• YOUR GOAL:
Every line below that contains "https" is to be copied.

[Opening RECORDED INFORMATION section]

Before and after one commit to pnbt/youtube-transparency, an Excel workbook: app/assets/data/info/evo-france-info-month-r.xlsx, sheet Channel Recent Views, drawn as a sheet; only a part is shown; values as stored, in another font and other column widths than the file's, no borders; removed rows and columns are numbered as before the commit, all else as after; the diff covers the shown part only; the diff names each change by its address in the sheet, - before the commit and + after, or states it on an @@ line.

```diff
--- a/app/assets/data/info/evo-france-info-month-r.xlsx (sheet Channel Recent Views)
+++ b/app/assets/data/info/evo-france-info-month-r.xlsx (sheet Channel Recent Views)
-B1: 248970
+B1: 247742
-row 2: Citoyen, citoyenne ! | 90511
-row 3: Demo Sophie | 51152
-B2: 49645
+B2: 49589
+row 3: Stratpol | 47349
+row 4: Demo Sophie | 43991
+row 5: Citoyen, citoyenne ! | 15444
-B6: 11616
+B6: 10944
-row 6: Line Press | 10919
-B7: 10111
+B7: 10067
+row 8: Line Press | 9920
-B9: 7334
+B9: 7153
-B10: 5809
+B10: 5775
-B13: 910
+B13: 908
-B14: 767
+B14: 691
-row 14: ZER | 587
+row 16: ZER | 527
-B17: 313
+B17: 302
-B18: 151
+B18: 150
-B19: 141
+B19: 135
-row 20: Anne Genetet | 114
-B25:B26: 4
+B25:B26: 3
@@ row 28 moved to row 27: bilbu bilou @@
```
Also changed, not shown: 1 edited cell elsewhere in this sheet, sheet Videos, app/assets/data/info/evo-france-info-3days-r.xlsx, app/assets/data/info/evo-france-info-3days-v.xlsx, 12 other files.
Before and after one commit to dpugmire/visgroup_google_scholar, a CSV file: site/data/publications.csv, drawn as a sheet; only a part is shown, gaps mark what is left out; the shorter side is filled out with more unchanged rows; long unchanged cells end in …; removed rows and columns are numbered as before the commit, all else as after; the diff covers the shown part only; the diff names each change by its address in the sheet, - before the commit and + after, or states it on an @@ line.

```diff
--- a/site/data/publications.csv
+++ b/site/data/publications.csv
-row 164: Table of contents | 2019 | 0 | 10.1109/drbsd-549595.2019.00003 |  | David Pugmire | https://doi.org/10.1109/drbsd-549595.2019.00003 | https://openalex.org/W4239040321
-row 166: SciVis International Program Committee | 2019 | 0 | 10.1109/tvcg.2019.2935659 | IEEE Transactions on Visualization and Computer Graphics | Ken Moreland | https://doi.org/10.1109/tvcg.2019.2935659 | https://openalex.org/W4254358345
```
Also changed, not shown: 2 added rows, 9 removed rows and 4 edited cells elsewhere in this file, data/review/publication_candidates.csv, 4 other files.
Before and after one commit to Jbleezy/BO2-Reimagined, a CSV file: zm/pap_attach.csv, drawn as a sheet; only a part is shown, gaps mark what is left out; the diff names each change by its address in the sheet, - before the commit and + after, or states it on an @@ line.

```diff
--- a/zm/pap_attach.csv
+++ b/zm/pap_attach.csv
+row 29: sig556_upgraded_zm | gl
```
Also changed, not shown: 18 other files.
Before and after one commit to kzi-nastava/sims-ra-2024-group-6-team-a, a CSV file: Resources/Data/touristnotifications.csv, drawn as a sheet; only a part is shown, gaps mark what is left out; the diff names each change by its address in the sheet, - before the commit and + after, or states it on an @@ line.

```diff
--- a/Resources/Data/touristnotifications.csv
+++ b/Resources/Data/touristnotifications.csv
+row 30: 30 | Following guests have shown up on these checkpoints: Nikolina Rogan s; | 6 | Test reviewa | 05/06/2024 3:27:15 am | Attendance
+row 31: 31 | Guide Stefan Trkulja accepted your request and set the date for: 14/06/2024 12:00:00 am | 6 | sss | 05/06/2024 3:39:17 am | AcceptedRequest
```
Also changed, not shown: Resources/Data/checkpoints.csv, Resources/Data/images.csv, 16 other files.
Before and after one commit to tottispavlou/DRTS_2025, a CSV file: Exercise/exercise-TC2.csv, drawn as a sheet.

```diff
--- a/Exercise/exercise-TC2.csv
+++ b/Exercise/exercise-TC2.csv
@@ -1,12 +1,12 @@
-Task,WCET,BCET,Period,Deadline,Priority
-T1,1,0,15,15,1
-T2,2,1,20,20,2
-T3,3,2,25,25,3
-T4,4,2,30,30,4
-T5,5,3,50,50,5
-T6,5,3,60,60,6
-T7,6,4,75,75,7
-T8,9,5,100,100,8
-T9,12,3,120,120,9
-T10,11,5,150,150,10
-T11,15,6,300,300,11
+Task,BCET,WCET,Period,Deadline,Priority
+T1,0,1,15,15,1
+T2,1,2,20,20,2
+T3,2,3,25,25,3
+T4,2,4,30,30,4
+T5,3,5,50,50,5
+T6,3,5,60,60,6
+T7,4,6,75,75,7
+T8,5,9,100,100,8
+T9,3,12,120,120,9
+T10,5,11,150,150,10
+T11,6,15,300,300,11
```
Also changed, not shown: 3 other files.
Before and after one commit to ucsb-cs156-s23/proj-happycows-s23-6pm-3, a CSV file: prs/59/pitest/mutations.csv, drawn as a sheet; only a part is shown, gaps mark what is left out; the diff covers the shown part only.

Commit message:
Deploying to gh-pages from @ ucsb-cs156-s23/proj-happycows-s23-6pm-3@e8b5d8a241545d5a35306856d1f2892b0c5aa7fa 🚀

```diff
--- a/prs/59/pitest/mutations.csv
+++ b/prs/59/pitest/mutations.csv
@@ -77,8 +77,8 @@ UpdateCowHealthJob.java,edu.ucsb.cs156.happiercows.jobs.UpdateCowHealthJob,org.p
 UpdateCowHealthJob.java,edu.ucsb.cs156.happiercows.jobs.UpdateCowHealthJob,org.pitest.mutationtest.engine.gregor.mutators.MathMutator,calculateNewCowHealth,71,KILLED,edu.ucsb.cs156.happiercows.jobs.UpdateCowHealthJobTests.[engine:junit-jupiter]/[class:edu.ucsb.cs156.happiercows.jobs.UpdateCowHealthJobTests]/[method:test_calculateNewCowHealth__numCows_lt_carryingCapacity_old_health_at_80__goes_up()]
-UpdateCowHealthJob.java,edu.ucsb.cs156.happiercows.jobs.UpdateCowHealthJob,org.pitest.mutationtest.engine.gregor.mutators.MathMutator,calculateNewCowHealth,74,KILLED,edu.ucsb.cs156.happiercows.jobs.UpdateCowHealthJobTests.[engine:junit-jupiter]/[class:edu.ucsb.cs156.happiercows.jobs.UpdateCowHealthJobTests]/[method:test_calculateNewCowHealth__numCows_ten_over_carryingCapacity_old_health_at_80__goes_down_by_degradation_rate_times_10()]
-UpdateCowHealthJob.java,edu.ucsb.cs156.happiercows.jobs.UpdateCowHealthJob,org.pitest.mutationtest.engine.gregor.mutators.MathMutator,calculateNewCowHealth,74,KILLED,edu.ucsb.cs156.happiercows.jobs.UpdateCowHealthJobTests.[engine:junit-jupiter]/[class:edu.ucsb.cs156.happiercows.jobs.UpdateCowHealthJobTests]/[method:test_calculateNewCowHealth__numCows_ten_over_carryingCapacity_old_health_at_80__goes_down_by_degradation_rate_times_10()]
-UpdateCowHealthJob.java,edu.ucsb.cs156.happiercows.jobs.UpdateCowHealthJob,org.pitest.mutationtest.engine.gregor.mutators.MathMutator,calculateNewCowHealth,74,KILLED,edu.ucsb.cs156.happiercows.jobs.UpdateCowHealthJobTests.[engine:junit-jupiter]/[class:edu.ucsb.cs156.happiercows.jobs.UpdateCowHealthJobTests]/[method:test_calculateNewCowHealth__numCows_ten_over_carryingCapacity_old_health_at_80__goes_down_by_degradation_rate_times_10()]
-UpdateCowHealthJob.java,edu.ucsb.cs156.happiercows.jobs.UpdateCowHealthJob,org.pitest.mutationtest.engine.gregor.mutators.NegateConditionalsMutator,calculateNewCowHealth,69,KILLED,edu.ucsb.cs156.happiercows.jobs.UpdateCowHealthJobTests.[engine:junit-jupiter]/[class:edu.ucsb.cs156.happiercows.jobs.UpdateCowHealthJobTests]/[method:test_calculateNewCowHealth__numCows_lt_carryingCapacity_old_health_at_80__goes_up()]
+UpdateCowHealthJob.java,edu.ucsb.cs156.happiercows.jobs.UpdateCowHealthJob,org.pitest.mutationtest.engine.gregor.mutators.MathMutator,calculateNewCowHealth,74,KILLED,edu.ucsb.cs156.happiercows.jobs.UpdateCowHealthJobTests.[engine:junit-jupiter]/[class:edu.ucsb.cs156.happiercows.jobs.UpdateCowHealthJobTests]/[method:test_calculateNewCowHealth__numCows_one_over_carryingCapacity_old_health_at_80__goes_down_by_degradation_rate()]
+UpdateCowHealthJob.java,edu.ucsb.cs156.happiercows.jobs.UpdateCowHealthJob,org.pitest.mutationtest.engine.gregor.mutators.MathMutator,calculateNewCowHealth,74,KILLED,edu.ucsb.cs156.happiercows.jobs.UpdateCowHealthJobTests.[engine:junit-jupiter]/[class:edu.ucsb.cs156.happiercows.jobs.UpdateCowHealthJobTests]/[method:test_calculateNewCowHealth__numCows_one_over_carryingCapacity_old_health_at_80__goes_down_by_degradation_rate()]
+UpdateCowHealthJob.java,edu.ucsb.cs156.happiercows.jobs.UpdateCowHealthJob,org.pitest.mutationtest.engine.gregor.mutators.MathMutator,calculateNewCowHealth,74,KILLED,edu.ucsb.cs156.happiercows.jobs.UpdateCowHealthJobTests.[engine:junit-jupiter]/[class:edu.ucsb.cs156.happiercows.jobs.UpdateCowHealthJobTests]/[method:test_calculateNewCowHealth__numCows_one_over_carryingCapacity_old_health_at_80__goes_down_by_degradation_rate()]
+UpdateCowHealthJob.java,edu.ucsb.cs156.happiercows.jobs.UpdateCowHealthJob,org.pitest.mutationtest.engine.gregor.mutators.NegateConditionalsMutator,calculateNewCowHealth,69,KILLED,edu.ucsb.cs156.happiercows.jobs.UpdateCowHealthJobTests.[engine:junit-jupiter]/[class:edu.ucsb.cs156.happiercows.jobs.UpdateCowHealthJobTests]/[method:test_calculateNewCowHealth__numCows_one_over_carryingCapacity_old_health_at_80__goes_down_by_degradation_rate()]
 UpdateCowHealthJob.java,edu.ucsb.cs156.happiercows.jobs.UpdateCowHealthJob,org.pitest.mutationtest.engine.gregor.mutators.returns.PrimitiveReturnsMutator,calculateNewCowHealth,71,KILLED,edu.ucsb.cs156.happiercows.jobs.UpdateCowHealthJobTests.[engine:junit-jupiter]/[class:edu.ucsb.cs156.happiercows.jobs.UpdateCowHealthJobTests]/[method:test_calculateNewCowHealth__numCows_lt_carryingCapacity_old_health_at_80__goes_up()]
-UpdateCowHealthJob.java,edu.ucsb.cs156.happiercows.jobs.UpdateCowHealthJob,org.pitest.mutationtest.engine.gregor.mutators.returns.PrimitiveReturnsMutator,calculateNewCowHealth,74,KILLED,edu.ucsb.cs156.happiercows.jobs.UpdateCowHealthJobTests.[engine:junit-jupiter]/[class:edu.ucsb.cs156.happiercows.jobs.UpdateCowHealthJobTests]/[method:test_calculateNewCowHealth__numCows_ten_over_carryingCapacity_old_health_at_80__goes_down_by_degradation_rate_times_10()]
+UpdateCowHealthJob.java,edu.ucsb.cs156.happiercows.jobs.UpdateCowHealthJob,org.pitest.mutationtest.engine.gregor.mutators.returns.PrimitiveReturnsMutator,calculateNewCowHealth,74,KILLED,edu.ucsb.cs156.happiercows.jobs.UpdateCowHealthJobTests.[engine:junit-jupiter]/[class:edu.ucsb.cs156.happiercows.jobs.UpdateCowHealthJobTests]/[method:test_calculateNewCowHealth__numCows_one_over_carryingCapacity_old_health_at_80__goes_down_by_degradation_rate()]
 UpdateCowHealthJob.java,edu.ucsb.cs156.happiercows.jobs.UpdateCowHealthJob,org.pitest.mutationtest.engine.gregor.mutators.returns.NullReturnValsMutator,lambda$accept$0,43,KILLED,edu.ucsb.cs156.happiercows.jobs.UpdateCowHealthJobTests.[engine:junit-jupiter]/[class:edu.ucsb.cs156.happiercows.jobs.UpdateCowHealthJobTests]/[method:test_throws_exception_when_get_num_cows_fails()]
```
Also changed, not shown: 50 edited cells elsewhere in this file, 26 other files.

[Closing RECORDED INFORMATION section]

• ANSWER BOX:
-row 164: Table of contents | 2019 | 0 | 10.1109/drbsd-549595.2019.00003 |  | David Pugmire | https://doi.org/10.1109/drbsd-549595.2019.00003 | https://openalex.org/W4239040321
-row 166: SciVis International Program Committee | 2019 | 0 | 10.1109/tvcg.2019.2935659 | IEEE Transactions on Visualization and Computer Graphics | Ken Moreland | https://doi.org/10.1109/tvcg.2019.2935659 | https://openalex.org/W4254358345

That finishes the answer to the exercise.